> [PROBLEM DETAILS]:
Count up the lines below containing the word "INTO", and give the result with no other words.

> [DATA SUPPLIED]:
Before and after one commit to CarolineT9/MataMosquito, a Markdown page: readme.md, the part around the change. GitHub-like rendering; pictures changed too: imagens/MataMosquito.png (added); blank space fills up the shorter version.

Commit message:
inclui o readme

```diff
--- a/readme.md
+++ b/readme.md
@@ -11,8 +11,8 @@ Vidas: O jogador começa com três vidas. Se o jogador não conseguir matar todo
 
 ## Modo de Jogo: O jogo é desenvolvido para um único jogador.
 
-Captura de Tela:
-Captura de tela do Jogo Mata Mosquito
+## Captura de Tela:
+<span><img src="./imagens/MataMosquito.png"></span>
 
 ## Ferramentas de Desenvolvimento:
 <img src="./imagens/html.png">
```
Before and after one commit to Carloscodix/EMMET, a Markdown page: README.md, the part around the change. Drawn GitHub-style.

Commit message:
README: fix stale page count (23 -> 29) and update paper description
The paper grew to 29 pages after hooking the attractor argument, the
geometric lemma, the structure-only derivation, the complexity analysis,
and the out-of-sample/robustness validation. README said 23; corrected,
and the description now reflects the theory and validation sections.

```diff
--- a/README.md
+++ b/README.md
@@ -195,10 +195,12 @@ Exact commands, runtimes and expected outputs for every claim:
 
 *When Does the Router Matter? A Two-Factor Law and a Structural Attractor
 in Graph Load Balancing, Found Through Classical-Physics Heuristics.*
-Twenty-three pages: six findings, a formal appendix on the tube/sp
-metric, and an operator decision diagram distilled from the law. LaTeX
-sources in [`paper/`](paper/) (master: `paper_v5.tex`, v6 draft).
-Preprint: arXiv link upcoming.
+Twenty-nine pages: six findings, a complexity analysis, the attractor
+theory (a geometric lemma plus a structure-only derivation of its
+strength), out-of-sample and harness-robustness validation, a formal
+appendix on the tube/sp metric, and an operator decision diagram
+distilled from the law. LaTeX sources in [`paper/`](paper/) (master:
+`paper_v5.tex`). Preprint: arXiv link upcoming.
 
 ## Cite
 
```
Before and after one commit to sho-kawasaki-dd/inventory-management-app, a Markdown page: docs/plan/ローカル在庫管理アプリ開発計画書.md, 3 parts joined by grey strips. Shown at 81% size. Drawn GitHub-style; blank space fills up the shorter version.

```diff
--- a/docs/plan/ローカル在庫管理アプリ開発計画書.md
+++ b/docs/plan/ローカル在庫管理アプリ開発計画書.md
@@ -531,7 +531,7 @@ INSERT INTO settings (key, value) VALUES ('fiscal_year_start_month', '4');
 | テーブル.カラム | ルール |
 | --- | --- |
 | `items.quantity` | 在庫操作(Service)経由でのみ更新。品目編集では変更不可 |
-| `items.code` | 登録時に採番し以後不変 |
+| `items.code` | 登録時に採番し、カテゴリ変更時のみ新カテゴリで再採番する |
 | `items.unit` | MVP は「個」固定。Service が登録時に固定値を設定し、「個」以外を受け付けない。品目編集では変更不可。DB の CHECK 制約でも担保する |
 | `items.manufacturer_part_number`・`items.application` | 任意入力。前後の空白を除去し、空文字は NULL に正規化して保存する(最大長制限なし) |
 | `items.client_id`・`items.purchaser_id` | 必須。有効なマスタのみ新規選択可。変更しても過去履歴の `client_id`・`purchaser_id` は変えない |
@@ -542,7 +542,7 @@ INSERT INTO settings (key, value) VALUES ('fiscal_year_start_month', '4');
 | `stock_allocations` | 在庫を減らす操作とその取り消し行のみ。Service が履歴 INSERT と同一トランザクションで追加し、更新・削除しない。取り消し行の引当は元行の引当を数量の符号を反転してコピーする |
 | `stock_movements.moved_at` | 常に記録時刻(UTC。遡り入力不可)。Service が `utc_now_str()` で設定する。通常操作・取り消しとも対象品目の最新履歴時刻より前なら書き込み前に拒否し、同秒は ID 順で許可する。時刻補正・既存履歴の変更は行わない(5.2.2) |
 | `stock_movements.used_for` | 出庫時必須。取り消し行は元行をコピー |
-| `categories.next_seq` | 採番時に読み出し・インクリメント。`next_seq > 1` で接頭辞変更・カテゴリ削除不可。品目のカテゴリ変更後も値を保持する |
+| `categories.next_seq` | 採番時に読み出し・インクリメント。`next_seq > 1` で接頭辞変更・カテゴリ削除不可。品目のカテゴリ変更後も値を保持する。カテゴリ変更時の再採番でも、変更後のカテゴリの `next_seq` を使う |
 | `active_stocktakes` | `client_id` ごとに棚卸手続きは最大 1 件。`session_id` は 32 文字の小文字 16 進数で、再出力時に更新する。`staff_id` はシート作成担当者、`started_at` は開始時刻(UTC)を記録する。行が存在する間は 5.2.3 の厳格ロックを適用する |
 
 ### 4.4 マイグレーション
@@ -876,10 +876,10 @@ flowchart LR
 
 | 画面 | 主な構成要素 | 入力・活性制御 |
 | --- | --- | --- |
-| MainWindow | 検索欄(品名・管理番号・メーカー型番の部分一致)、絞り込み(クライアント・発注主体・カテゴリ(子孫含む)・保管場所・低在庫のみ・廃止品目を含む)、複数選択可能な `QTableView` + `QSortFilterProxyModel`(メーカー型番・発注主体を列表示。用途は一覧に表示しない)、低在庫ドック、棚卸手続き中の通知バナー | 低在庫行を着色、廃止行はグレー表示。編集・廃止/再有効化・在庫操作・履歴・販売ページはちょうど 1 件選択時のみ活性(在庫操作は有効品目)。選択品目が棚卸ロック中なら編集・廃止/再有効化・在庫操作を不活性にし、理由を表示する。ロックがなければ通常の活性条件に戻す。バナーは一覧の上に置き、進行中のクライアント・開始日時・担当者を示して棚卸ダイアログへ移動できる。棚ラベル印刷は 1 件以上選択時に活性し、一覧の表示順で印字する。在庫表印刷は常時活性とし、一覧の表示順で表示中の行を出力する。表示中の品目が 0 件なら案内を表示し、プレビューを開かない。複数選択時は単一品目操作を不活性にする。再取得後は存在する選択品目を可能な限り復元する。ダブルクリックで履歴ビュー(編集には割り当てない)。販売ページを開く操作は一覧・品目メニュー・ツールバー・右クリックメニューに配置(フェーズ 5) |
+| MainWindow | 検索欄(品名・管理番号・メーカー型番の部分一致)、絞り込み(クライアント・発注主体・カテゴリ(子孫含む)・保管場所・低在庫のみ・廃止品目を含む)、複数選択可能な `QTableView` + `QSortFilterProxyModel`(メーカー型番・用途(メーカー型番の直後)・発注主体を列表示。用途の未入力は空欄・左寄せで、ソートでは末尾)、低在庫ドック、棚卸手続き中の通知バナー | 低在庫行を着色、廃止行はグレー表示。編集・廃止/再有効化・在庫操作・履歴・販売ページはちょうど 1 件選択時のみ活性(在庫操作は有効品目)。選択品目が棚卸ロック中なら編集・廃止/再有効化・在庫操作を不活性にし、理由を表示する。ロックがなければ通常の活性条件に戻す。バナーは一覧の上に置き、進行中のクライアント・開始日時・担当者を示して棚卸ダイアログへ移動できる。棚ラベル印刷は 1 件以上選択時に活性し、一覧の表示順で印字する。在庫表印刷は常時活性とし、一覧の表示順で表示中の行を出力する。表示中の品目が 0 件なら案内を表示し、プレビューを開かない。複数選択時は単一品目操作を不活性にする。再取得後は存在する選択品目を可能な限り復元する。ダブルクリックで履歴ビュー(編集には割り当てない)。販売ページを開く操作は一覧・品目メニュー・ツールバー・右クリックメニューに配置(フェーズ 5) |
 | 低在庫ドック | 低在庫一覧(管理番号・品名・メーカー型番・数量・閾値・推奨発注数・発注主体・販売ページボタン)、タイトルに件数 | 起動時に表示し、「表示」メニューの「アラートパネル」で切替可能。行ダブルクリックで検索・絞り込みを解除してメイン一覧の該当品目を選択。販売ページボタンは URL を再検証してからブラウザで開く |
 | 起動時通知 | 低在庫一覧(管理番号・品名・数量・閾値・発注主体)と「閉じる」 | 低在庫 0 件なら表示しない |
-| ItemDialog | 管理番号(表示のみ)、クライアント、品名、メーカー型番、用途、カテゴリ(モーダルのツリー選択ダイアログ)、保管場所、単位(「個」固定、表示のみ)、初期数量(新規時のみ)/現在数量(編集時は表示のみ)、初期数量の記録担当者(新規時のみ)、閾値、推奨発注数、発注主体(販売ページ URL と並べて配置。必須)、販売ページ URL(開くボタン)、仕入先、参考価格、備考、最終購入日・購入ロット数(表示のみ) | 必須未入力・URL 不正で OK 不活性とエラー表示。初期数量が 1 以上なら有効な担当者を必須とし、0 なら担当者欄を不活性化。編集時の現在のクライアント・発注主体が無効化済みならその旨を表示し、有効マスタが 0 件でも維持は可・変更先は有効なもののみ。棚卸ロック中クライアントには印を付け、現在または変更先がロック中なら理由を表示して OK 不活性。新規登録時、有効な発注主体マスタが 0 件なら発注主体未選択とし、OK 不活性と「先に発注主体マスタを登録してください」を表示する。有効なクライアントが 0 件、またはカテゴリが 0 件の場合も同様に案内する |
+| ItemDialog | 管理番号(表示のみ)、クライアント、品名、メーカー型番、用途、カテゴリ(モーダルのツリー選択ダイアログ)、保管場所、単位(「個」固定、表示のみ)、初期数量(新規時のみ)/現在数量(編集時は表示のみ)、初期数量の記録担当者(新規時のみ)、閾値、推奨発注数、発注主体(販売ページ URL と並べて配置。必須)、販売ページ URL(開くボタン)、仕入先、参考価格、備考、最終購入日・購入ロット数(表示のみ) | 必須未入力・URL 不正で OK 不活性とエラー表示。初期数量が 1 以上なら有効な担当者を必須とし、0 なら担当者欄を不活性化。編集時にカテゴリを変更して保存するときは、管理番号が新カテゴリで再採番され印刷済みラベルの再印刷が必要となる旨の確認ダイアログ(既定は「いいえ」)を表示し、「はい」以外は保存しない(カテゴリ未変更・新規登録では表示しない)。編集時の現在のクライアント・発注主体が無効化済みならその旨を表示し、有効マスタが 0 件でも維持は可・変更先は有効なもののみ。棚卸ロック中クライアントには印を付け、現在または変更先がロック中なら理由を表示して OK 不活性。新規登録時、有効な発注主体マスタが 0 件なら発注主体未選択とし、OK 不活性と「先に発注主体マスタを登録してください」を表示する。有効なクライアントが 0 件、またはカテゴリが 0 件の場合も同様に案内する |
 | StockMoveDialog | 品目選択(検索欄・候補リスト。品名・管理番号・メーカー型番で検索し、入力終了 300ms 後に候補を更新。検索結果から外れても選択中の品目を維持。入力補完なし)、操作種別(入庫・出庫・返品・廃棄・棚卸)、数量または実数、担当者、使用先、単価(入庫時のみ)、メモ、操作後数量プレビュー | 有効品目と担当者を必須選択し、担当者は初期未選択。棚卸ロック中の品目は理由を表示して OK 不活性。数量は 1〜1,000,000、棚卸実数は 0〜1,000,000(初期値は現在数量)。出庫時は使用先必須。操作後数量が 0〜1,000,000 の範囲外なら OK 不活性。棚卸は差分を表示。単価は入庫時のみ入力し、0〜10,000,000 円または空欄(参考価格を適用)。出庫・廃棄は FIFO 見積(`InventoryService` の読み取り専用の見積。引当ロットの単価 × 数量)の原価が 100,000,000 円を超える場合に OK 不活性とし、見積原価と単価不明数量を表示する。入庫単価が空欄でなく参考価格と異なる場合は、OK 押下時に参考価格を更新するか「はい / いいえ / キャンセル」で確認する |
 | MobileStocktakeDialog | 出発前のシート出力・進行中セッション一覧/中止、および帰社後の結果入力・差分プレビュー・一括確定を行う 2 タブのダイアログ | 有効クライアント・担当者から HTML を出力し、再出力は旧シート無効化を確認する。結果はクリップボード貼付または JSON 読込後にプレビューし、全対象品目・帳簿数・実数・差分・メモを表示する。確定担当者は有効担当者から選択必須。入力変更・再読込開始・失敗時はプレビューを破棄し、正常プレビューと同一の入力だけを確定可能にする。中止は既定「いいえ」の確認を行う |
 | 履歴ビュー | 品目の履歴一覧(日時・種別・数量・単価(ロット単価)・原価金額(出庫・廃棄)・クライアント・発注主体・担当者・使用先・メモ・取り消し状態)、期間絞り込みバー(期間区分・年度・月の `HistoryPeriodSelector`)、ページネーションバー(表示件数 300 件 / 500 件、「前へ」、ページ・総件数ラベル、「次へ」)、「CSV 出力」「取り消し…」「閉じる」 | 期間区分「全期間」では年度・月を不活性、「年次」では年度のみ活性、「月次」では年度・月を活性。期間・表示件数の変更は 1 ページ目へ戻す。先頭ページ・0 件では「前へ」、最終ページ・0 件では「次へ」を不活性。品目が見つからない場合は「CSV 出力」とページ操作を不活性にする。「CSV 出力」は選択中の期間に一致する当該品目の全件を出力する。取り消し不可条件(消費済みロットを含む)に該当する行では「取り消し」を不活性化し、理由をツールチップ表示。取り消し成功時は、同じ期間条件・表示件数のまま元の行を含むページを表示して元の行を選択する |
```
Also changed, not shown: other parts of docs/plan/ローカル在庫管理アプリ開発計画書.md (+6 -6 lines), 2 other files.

> [FINISHED TASK]:
2